**Front-end code change data**
------

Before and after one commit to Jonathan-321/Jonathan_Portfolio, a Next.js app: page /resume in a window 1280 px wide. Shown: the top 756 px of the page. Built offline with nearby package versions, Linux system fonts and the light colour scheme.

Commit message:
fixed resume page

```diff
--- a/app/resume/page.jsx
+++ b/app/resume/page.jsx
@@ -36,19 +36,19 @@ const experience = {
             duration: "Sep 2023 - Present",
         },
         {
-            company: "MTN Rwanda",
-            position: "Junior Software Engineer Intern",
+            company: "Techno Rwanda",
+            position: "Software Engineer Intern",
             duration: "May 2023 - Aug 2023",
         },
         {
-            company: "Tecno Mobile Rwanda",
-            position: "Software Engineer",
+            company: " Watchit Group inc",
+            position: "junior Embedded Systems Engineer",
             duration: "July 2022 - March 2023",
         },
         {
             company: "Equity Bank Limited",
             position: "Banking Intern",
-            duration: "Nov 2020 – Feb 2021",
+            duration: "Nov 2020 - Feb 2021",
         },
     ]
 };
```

------

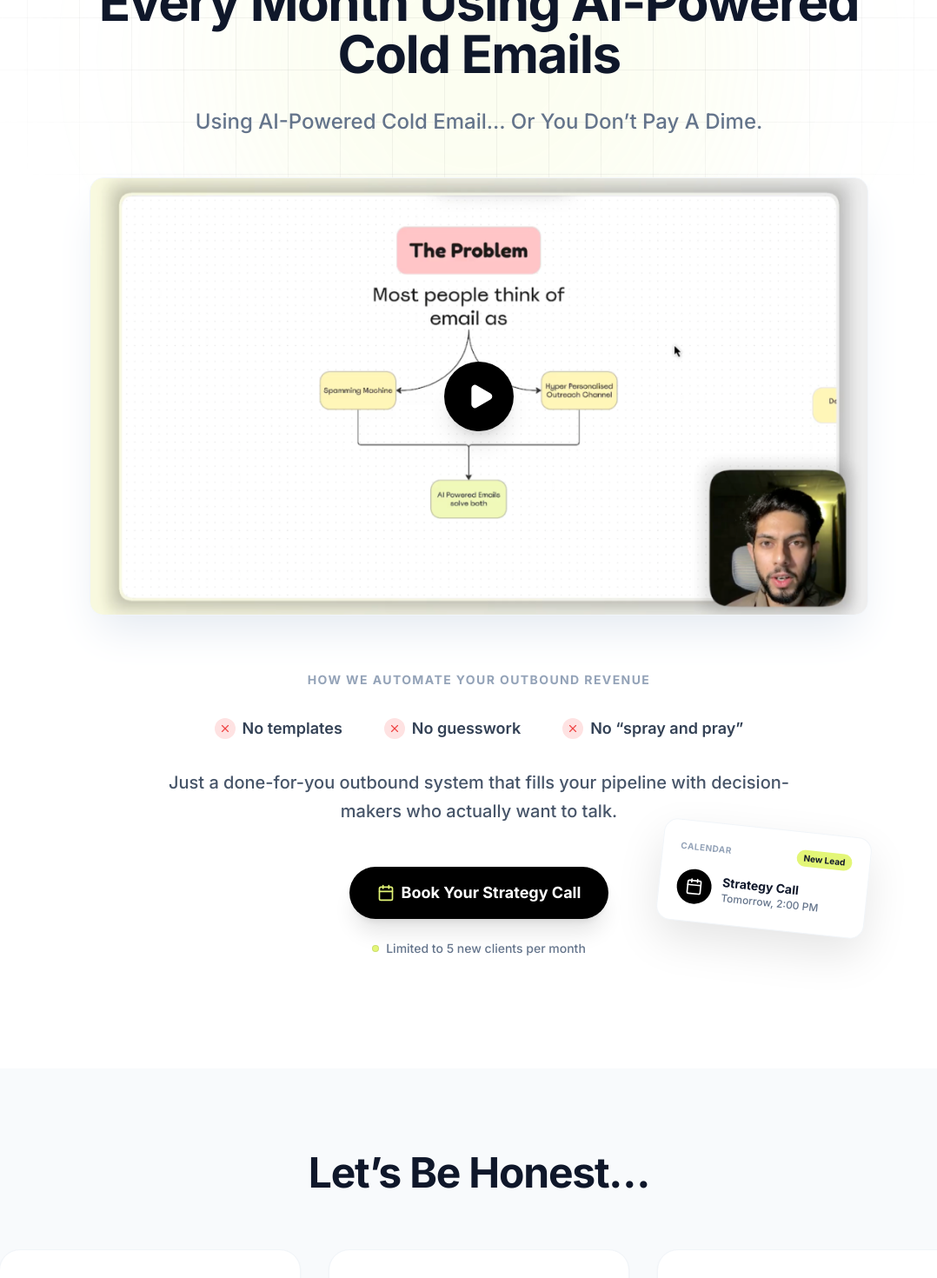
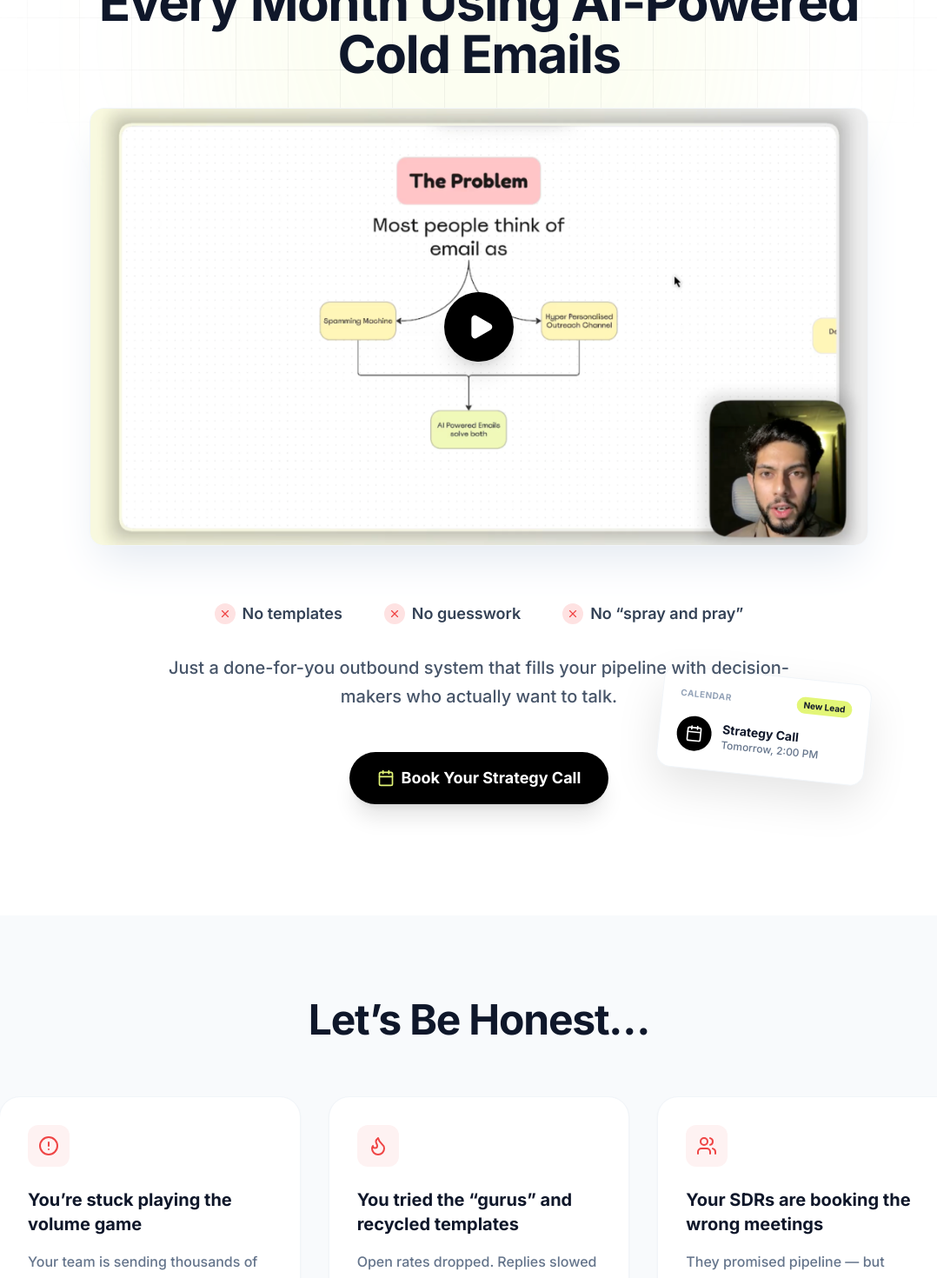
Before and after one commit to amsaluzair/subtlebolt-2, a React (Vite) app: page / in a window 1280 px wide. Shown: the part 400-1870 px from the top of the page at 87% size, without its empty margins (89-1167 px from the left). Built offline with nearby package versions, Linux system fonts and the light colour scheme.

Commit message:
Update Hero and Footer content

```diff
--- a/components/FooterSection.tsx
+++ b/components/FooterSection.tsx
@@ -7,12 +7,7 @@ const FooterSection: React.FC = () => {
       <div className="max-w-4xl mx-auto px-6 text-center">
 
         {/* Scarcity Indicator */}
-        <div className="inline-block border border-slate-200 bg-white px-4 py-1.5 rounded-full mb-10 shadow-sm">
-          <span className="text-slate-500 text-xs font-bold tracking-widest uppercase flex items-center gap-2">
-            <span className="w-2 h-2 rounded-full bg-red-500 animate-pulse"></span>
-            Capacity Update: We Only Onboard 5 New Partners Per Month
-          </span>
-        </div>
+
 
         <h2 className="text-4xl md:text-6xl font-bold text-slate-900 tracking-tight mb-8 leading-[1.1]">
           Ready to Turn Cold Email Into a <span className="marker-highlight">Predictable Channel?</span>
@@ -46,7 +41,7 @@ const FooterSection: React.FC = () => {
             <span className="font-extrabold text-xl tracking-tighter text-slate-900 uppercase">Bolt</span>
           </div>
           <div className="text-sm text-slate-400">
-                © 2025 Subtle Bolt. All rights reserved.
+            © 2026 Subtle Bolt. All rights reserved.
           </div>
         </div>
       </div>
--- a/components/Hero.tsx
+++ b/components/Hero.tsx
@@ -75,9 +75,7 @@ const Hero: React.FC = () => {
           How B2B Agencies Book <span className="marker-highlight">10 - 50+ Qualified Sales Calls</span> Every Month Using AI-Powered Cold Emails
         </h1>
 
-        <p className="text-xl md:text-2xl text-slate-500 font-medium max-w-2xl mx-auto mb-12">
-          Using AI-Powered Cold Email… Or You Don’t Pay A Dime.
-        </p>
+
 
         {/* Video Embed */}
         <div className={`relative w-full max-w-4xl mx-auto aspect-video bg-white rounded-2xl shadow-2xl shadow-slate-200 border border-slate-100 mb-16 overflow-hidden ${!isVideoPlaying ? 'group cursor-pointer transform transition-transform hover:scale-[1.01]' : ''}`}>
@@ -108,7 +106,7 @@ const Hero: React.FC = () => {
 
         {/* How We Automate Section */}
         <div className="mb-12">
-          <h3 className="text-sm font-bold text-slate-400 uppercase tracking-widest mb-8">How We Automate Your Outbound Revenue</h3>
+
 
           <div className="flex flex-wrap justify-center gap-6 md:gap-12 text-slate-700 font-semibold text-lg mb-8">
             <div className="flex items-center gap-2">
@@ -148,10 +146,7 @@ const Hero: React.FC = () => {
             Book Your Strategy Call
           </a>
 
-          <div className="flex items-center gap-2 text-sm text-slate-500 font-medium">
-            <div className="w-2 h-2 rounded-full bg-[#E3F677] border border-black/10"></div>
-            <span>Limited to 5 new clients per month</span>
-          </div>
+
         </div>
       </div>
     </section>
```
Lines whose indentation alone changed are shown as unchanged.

------

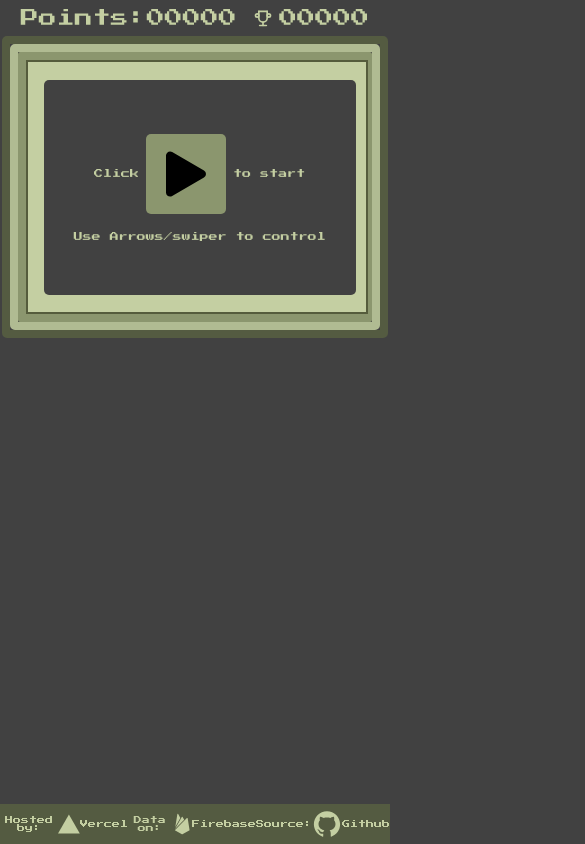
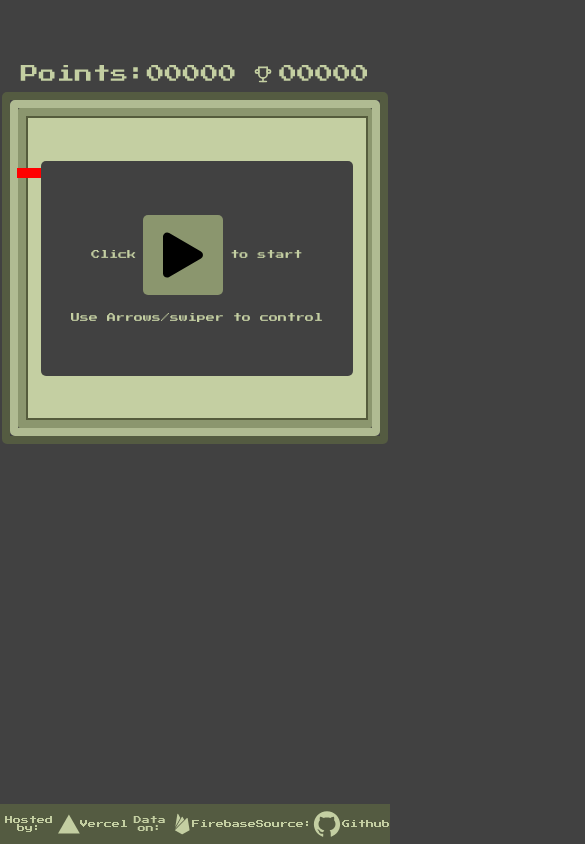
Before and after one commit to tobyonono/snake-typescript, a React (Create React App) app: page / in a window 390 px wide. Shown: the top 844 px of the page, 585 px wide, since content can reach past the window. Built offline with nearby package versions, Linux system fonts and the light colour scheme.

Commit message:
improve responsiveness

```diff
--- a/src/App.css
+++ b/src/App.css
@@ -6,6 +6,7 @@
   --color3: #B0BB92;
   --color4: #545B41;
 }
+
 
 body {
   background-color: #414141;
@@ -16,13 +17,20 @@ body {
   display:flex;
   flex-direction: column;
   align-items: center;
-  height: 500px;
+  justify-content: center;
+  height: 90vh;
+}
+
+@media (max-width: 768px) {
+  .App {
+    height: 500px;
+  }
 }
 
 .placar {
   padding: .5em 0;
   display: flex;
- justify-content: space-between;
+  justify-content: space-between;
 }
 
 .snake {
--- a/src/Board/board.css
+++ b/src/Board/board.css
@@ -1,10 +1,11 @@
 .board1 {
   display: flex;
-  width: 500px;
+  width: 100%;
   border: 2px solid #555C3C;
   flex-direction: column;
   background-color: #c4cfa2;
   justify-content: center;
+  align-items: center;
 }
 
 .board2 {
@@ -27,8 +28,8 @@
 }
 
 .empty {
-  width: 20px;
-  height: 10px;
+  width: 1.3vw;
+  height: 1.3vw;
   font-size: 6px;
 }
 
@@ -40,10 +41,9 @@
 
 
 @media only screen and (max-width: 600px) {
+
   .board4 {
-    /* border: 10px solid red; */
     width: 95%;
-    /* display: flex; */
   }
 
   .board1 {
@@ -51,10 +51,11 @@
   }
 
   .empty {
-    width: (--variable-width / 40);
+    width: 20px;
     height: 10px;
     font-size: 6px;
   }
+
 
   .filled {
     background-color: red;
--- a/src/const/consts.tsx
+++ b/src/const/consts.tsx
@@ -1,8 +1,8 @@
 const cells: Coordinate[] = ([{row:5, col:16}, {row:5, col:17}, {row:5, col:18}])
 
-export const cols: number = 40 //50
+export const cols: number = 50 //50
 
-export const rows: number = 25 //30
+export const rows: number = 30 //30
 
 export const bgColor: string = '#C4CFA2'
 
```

------

**AIM OF THE TASK**
When the entries above show the word "Hero" in a line, copy that line out.

**WRITTEN RESPONSE**
Update Hero and Footer content
--- a/components/Hero.tsx
+++ b/components/Hero.tsx
@@ -75,9 +75,7 @@ const Hero: React.FC = () => {
@@ -108,7 +106,7 @@ const Hero: React.FC = () => {
@@ -148,10 +146,7 @@ const Hero: React.FC = () => {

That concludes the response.